How polymeric sensors can prevent food waste: expiration date reinvented.

01 January 2019 → 31 December 2022
Research Foundation - Flanders (FWO)
Research disciplines
  • Natural sciences
    • Other chemical sciences
  • Medical and health sciences
    • Nutrition and dietetics
  • Engineering and technology
    • Process engineering
    • Polymeric materials
  • Agricultural and food sciences
    • Agricultural animal production
    • Food sciences and (bio)technology
Dye Polymer sensor
Project description
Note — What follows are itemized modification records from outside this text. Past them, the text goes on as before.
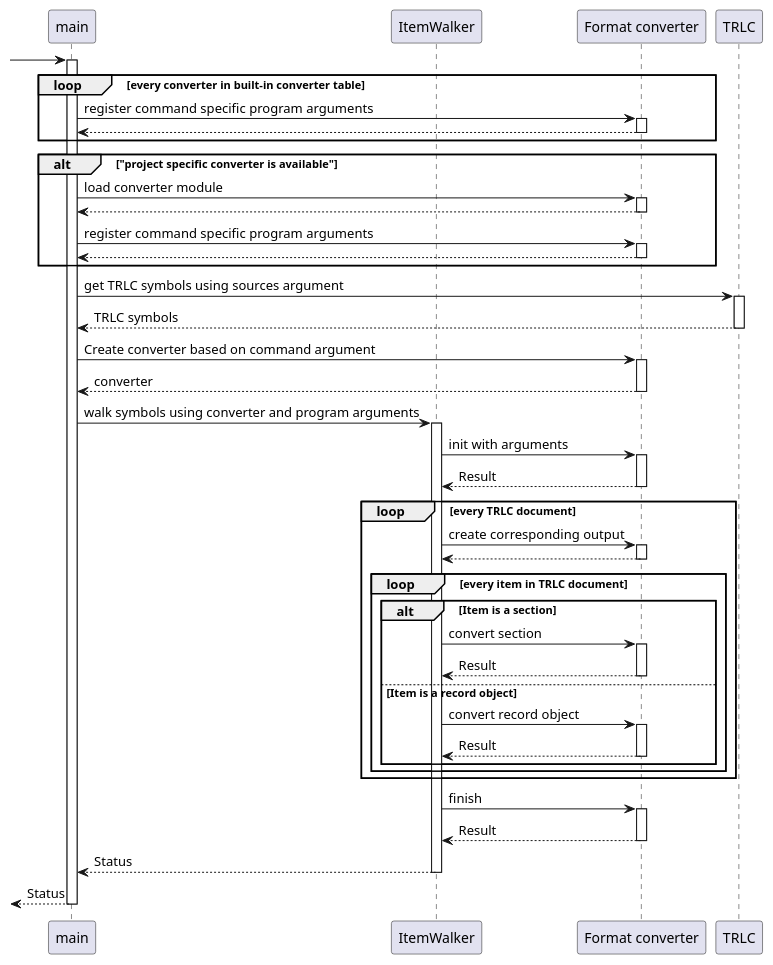
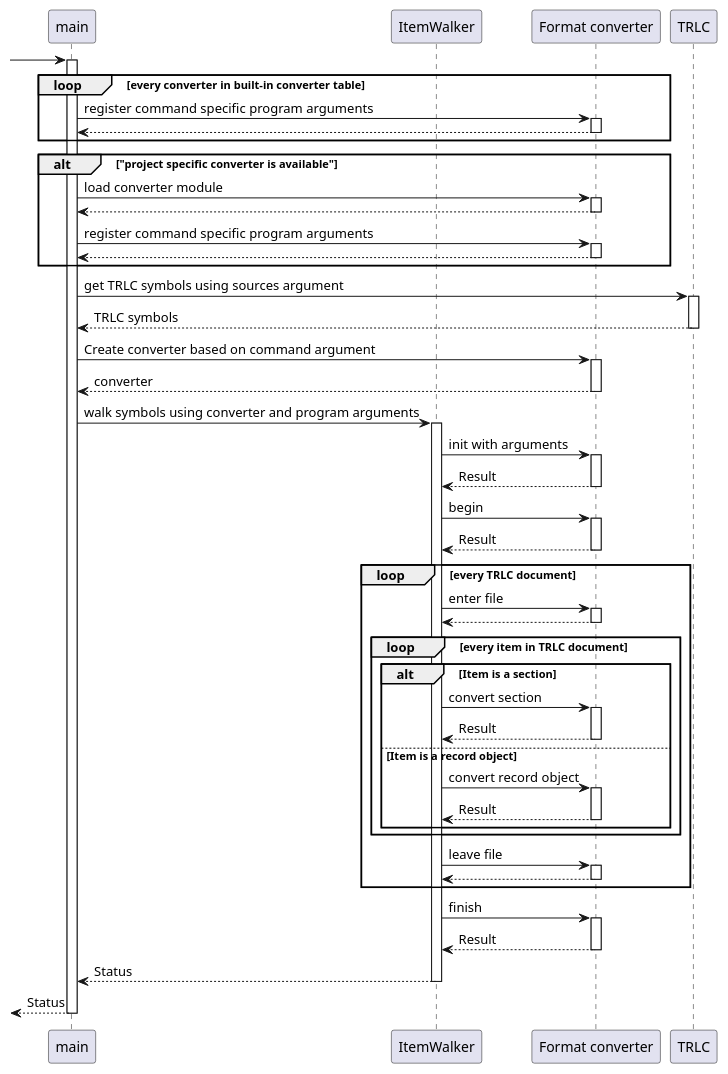
The diagram in doc/architecture/sequence_diagram.puml (nhjschulz/pyTRLCConverter), drawn with PlantUML before and after one commit.

Commit message:
begin() method call added to sequence diagram.

```diff
--- a/doc/architecture/sequence_diagram.puml
+++ b/doc/architecture/sequence_diagram.puml
@@ -1,55 +1,60 @@
 @startuml sequence_diagram
 
 participant "main" as main
 participant "ItemWalker" as walker
 participant "Format converter" as formatConverter
 participant "TRLC" as trlc
 
 autoactivate on
 
 -> main
 
-loop every converter in built-in converter table
-    main -> formatConverter: register command specific program arguments
-    main <-- formatConverter
-end
+    loop every converter in built-in converter table
+        main -> formatConverter: register command specific program arguments
+        main <-- formatConverter
+    end
 
-alt "project specific converter is available"
-    main -> formatConverter: load converter module
-    main <-- formatConverter
-    main -> formatConverter: register command specific program arguments
-    main <-- formatConverter
-end
+    alt "project specific converter is available"
+        main -> formatConverter: load converter module
+        main <-- formatConverter
+        main -> formatConverter: register command specific program arguments
+        main <-- formatConverter
+    end
 
-main -> trlc: get TRLC symbols using sources argument
-main <-- trlc: TRLC symbols
+    main -> trlc: get TRLC symbols using sources argument
+    main <-- trlc: TRLC symbols
 
-main -> formatConverter: Create converter based on command argument
-main <-- formatConverter: converter
+    main -> formatConverter: Create converter based on command argument
+    main <-- formatConverter: converter
 
-main -> walker: walk symbols using converter and program arguments 
+    main -> walker: walk symbols using converter and program arguments 
 
-walker -> formatConverter: init with arguments
-walker <-- formatConverter: Result
+    walker -> formatConverter: init with arguments
+    walker <-- formatConverter: Result
 
-loop every TRLC document
-    walker -> formatConverter: create corresponding output
-    walker <-- formatConverter
-    loop every item in TRLC document
-        alt Item is a section
-            walker -> formatConverter: convert section
-            walker <-- formatConverter: Result
-        else Item is a record object
-            walker -> formatConverter: convert record object
-            walker <-- formatConverter: Result
+    walker -> formatConverter: begin
+    walker <-- formatConverter: Result
+
+    loop every TRLC document
+        walker -> formatConverter: enter file
+        walker <-- formatConverter
+        loop every item in TRLC document
+            alt Item is a section
+                walker -> formatConverter: convert section
+                walker <-- formatConverter: Result
+            else Item is a record object
+                walker -> formatConverter: convert record object
+                walker <-- formatConverter: Result
+            end
         end
+        walker -> formatConverter: leave file
+        walker <-- formatConverter
     end
-end
-walker -> formatConverter: finish
-walker <-- formatConverter: Result
+    walker -> formatConverter: finish
+    walker <-- formatConverter: Result
 
-main <-- walker: Status
+    main <-- walker: Status
 
 <-- main: Status
 
 @enduml
```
This proposal addresses one of the most important challenges of our society the food loss and food waste around the globe. The main sector contributing to food waste are the consumers. Most consumers mistakenly believe that expiration dates on food indicate how safe the food is to consume, however these dates are not related to the risk of food poisoning or foodborne illness. These dates solely indicate freshness used by manufacturers to convey when the product is at its peak. Although most food is still edible after the expiration date, it is disposed prematurely. In addition, most of the household food is discarded even before the expiration date is reached, due to an uncertainty of its freshness. Within this project a sensor will be designed to provide an easy-to-read, objective measurement on food edibility. The inedibility of food originates from the growth of bacteria. These microorganisms produce volatile organic compounds (VOCs) resulting in a foul odour. The sensor will consist of organic dyes placed on polymer nanofibers and when the threshold is exceeded the sensor will change its color indicating that the organic compounds in the food are exceeding the predetermined limits.